The last keynote speaker, Cees van Dok, shares the vision of Pannenbecker that design can change companies. He sees designers as the drivers of change. Van Dok: ‘Frog design works from knowledge, technology, inspiration and impact with companies to develop and to market meaningful products, services and experiences. The primary focus is not on the users. Their behavior is being mapped, but the focus is not on their needs. You need to think for them, not ask them what they want. If mister Ford had done that we would have had faster horses now instead of cars. No, you have to zoom out and choose a new perspective. Improvement requires a change in mentality.’ He instances the traditional structure of businesses in departments that operate independently. ‘You have to start introducing a certain overlap. That will give cooperation a boost and everyone will be part of the dialogue.’
Although the lectures were very diverse, the speakers all agreed on one thing: the need for cooperation. Cooperation with industry, cooperation with other design disciplines, with researchers and technologists. Actually, with as many disciplines as possible. Because innovation is based on vision and vision is best developed in a multidisciplinary environment.
The conclusions of the keynote speakers all came down to one message:
Work from a vision, give meaning to design. Be modest, be cooperative. Collaborate. Respect others and try to understand them.
Only through cooperation is design able to create transformation and innovation in business and society.

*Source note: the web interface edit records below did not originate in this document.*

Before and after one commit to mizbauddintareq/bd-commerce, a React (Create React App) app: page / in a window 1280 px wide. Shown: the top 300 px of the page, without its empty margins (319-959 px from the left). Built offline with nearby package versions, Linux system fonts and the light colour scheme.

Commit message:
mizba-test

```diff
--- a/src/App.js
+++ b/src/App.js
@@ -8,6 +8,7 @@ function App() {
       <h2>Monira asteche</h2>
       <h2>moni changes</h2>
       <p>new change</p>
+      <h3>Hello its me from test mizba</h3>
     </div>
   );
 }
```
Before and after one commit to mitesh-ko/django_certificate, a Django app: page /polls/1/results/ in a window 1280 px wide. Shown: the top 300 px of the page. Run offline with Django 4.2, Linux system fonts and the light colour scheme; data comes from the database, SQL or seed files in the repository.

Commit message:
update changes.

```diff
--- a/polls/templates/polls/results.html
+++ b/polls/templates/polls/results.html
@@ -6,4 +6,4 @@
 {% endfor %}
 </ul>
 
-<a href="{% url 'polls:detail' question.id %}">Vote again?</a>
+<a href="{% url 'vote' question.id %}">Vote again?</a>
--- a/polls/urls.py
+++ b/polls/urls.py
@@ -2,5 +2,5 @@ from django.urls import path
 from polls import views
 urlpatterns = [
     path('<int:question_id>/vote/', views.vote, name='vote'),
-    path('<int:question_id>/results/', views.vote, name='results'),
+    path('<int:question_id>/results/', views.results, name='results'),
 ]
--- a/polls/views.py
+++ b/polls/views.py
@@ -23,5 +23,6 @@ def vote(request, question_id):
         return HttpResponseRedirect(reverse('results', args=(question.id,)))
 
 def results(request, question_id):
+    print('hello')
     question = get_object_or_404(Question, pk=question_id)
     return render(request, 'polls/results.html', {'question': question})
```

The organizers of the seminar were very pleased with the outcome of the day and considered expanding the format in the future. World Design Forum on Health, on Mobility, on City Life, … on Design.